## What you should do
Output all of the data exactly as it appears, but leave out any pictures it contains.

◆ ◆ ◆ ◆

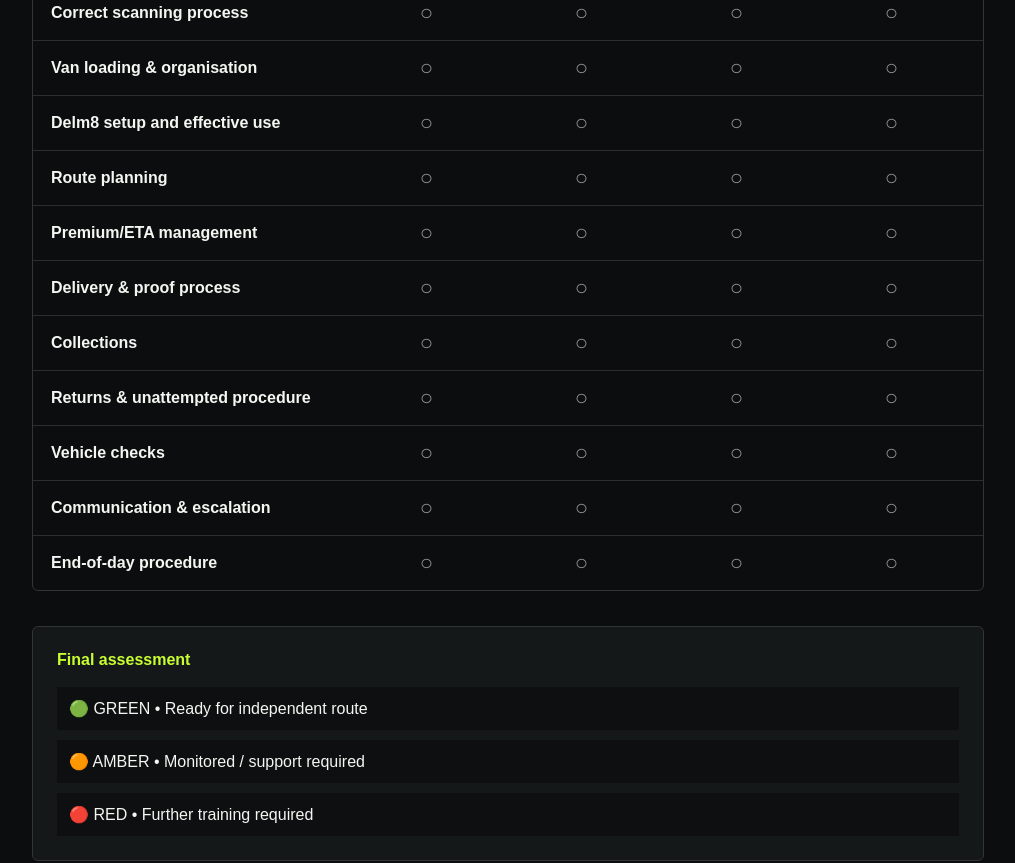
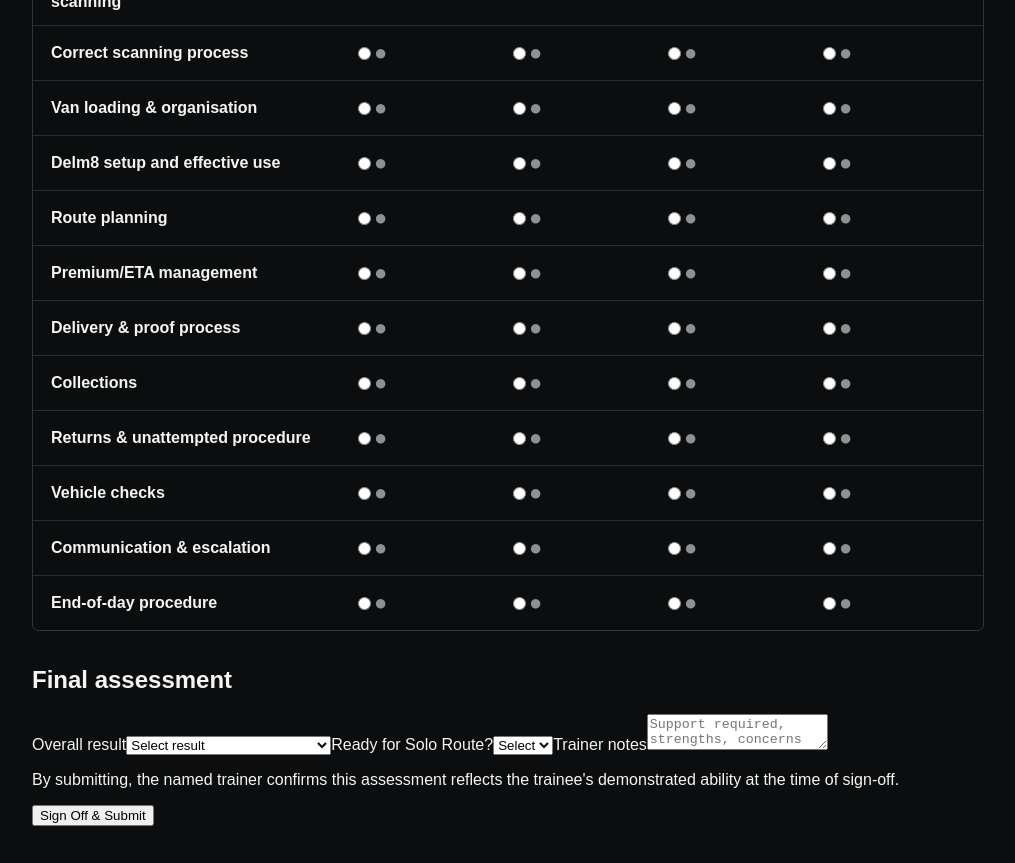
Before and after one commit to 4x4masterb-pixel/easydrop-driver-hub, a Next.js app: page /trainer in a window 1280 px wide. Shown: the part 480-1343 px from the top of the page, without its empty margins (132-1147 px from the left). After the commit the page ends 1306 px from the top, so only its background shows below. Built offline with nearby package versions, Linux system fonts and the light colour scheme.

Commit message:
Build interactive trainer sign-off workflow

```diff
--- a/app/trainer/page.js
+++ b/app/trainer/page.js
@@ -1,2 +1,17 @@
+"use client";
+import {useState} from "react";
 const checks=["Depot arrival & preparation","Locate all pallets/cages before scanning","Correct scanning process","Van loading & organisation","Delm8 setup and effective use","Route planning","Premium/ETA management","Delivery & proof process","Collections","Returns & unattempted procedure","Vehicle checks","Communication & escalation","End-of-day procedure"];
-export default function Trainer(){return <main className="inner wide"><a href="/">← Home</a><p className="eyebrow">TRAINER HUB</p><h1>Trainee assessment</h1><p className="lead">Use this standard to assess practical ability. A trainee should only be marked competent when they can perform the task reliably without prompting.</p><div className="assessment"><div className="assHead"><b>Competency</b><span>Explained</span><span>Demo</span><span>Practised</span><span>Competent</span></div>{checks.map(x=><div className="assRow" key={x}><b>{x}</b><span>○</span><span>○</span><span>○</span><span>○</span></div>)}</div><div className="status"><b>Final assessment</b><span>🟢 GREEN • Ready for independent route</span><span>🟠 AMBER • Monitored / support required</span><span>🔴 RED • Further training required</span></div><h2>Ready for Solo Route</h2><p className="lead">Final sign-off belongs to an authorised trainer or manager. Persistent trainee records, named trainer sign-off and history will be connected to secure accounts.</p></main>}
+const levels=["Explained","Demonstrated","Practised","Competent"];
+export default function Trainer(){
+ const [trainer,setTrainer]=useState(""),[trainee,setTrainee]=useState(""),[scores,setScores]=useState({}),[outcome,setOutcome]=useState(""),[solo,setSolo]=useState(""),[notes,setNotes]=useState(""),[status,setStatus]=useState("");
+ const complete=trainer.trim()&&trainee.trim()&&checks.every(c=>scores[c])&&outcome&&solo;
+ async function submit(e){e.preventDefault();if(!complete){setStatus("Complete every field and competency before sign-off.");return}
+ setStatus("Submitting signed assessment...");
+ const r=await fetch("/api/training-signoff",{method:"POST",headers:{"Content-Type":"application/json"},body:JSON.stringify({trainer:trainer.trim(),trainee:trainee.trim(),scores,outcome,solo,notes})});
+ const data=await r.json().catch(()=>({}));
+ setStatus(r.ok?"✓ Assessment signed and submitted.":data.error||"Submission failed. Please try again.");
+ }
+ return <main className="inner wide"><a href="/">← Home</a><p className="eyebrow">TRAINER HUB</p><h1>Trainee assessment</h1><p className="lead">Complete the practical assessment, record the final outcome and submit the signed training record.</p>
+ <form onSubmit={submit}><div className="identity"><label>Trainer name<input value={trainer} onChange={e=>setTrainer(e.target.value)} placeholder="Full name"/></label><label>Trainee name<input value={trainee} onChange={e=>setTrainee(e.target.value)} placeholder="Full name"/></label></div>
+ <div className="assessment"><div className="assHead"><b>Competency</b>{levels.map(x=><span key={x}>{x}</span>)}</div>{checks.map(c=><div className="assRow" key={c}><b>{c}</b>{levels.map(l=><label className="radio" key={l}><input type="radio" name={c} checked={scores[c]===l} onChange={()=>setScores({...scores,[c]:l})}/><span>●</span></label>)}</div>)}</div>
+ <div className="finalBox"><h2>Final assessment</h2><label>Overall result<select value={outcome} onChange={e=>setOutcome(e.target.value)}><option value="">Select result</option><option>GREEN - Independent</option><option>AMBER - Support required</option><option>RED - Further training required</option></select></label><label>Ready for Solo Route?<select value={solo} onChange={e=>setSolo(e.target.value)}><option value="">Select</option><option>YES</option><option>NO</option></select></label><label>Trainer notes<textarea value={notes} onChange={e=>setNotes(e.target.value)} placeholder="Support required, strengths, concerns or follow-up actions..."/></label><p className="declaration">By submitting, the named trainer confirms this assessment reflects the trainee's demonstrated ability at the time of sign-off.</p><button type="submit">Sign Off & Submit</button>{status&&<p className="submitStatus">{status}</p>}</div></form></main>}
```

◆ ◆ ◆ ◆

## Result for this task
Before and after one commit to 4x4masterb-pixel/easydrop-driver-hub, a Next.js app: page /trainer in a window 1280 px wide. Shown: the part 480-1343 px from the top of the page, without its empty margins (132-1147 px from the left). After the commit the page ends 1306 px from the top, so only its background shows below. Built offline with nearby package versions, Linux system fonts and the light colour scheme.

Commit message:
Build interactive trainer sign-off workflow

```diff
--- a/app/trainer/page.js
+++ b/app/trainer/page.js
@@ -1,2 +1,17 @@
+"use client";
+import {useState} from "react";
 const checks=["Depot arrival & preparation","Locate all pallets/cages before scanning","Correct scanning process","Van loading & organisation","Delm8 setup and effective use","Route planning","Premium/ETA management","Delivery & proof process","Collections","Returns & unattempted procedure","Vehicle checks","Communication & escalation","End-of-day procedure"];
-export default function Trainer(){return <main className="inner wide"><a href="/">← Home</a><p className="eyebrow">TRAINER HUB</p><h1>Trainee assessment</h1><p className="lead">Use this standard to assess practical ability. A trainee should only be marked competent when they can perform the task reliably without prompting.</p><div className="assessment"><div className="assHead"><b>Competency</b><span>Explained</span><span>Demo</span><span>Practised</span><span>Competent</span></div>{checks.map(x=><div className="assRow" key={x}><b>{x}</b><span>○</span><span>○</span><span>○</span><span>○</span></div>)}</div><div className="status"><b>Final assessment</b><span>🟢 GREEN • Ready for independent route</span><span>🟠 AMBER • Monitored / support required</span><span>🔴 RED • Further training required</span></div><h2>Ready for Solo Route</h2><p className="lead">Final sign-off belongs to an authorised trainer or manager. Persistent trainee records, named trainer sign-off and history will be connected to secure accounts.</p></main>}
+const levels=["Explained","Demonstrated","Practised","Competent"];
+export default function Trainer(){
+ const [trainer,setTrainer]=useState(""),[trainee,setTrainee]=useState(""),[scores,setScores]=useState({}),[outcome,setOutcome]=useState(""),[solo,setSolo]=useState(""),[notes,setNotes]=useState(""),[status,setStatus]=useState("");
+ const complete=trainer.trim()&&trainee.trim()&&checks.every(c=>scores[c])&&outcome&&solo;
+ async function submit(e){e.preventDefault();if(!complete){setStatus("Complete every field and competency before sign-off.");return}
+ setStatus("Submitting signed assessment...");
+ const r=await fetch("/api/training-signoff",{method:"POST",headers:{"Content-Type":"application/json"},body:JSON.stringify({trainer:trainer.trim(),trainee:trainee.trim(),scores,outcome,solo,notes})});
+ const data=await r.json().catch(()=>({}));
+ setStatus(r.ok?"✓ Assessment signed and submitted.":data.error||"Submission failed. Please try again.");
+ }
+ return <main className="inner wide"><a href="/">← Home</a><p className="eyebrow">TRAINER HUB</p><h1>Trainee assessment</h1><p className="lead">Complete the practical assessment, record the final outcome and submit the signed training record.</p>
+ <form onSubmit={submit}><div className="identity"><label>Trainer name<input value={trainer} onChange={e=>setTrainer(e.target.value)} placeholder="Full name"/></label><label>Trainee name<input value={trainee} onChange={e=>setTrainee(e.target.value)} placeholder="Full name"/></label></div>
+ <div className="assessment"><div className="assHead"><b>Competency</b>{levels.map(x=><span key={x}>{x}</span>)}</div>{checks.map(c=><div className="assRow" key={c}><b>{c}</b>{levels.map(l=><label className="radio" key={l}><input type="radio" name={c} checked={scores[c]===l} onChange={()=>setScores({...scores,[c]:l})}/><span>●</span></label>)}</div>)}</div>
+ <div className="finalBox"><h2>Final assessment</h2><label>Overall result<select value={outcome} onChange={e=>setOutcome(e.target.value)}><option value="">Select result</option><option>GREEN - Independent</option><option>AMBER - Support required</option><option>RED - Further training required</option></select></label><label>Ready for Solo Route?<select value={solo} onChange={e=>setSolo(e.target.value)}><option value="">Select</option><option>YES</option><option>NO</option></select></label><label>Trainer notes<textarea value={notes} onChange={e=>setNotes(e.target.value)} placeholder="Support required, strengths, concerns or follow-up actions..."/></label><p className="declaration">By submitting, the named trainer confirms this assessment reflects the trainee's demonstrated ability at the time of sign-off.</p><button type="submit">Sign Off & Submit</button>{status&&<p className="submitStatus">{status}</p>}</div></form></main>}
```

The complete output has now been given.